TASK PROMPT → Filter the data below, keeping only lines that contain "Convention".
[[ DATA EXCERPTS open ]]
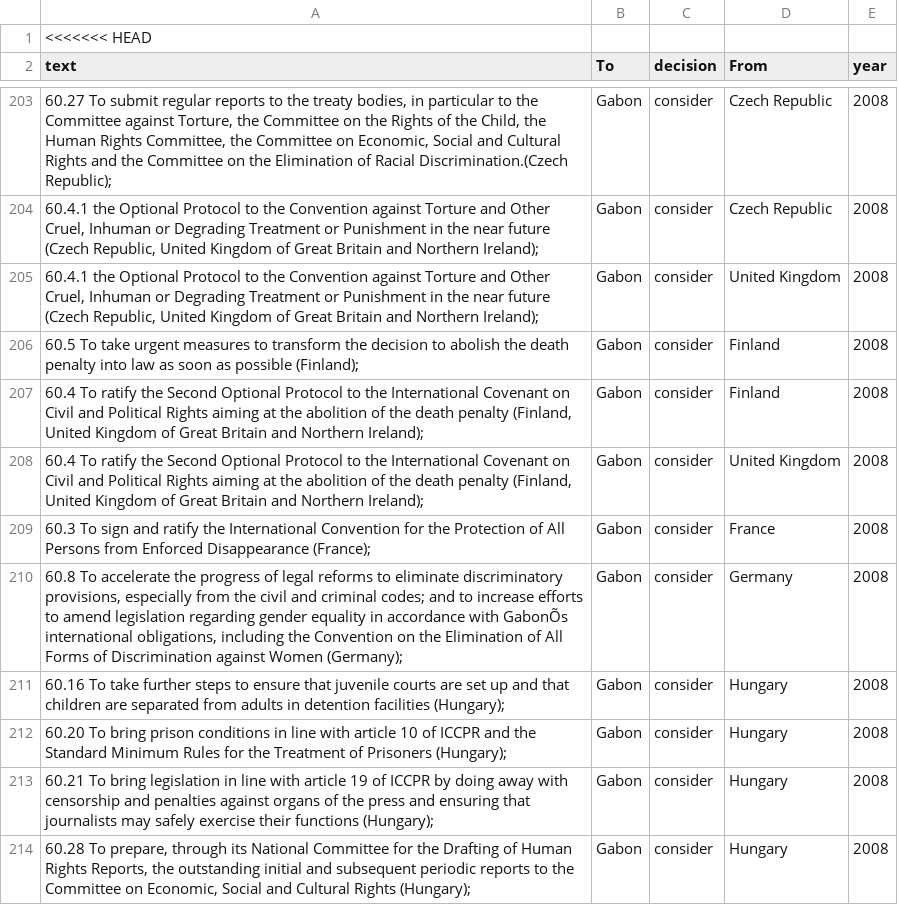
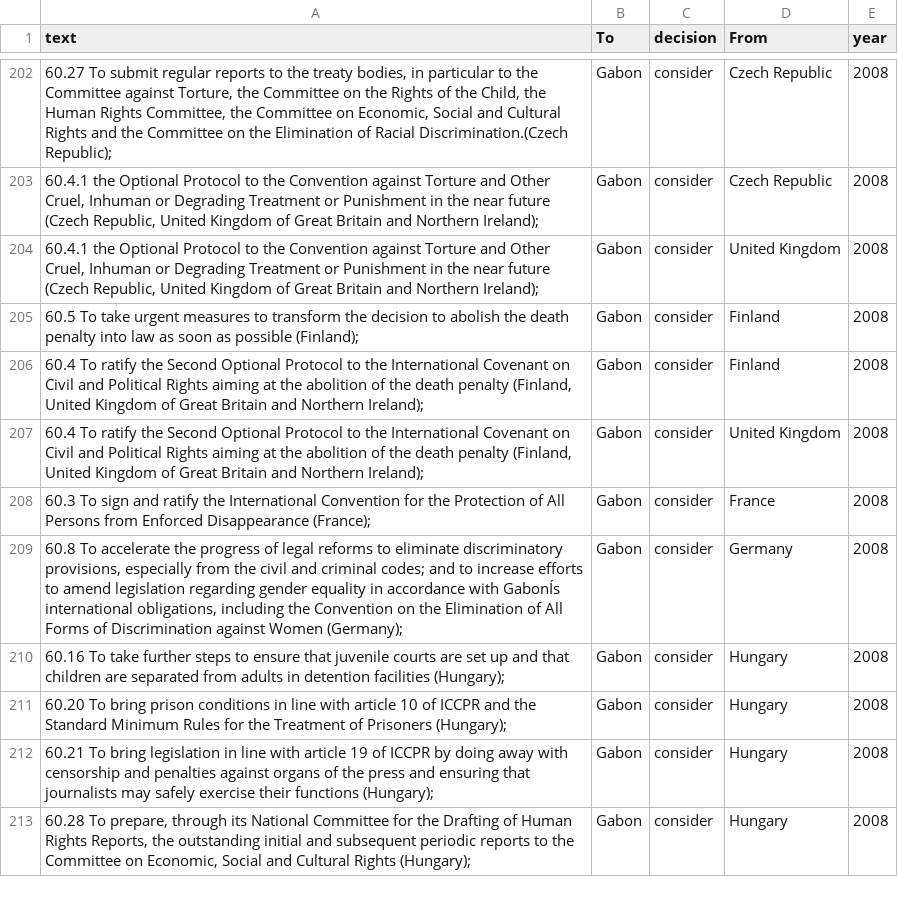
Before and after one commit to rochelleterman/uprs, a CSV file: 2008data.csv, drawn as a sheet; only a part is shown, gaps mark what is left out; the diff covers the shown part only.

```diff
--- a/2008data.csv
+++ b/2008data.csv
@@ -1,2 +1 @@
-<<<<<<< HEAD
 text,To,decision,From,year
@@ -209,3 +208,3 @@ text,To,decision,From,year
 60.3   To sign and ratify the International Convention for the Protection of All Persons from Enforced Disappearance (France);,Gabon,consider,France,2008
-"60.8   To accelerate the progress of legal reforms to eliminate discriminatory provisions, especially from the civil and criminal codes; and to increase efforts to amend legislation regarding gender equality in accordance with GabonÕs international obligations, including the Convention on the Elimination of All Forms of Discrimination against Women (Germany);",Gabon,consider,Germany,2008
+"60.8   To accelerate the progress of legal reforms to eliminate discriminatory provisions, especially from the civil and criminal codes; and to increase efforts to amend legislation regarding gender equality in accordance with GabonÍs international obligations, including the Convention on the Elimination of All Forms of Discrimination against Women (Germany);",Gabon,consider,Germany,2008
 60.16   To take further steps to ensure that juvenile courts are set up and that children are separated from adults in detention facilities (Hungary);,Gabon,consider,Hungary,2008
```
Also changed, not shown: 112 edited cells elsewhere in this file, 2 other files.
[[ DATA EXCERPTS closed ]]
YOUR SOLUTION →
 60.3   To sign and ratify the International Convention for the Protection of All Persons from Enforced Disappearance (France);,Gabon,consider,France,2008
-"60.8   To accelerate the progress of legal reforms to eliminate discriminatory provisions, especially from the civil and criminal codes; and to increase efforts to amend legislation regarding gender equality in accordance with GabonÕs international obligations, including the Convention on the Elimination of All Forms of Discrimination against Women (Germany);",Gabon,consider,Germany,2008
+"60.8   To accelerate the progress of legal reforms to eliminate discriminatory provisions, especially from the civil and criminal codes; and to increase efforts to amend legislation regarding gender equality in accordance with GabonÍs international obligations, including the Convention on the Elimination of All Forms of Discrimination against Women (Germany);",Gabon,consider,Germany,2008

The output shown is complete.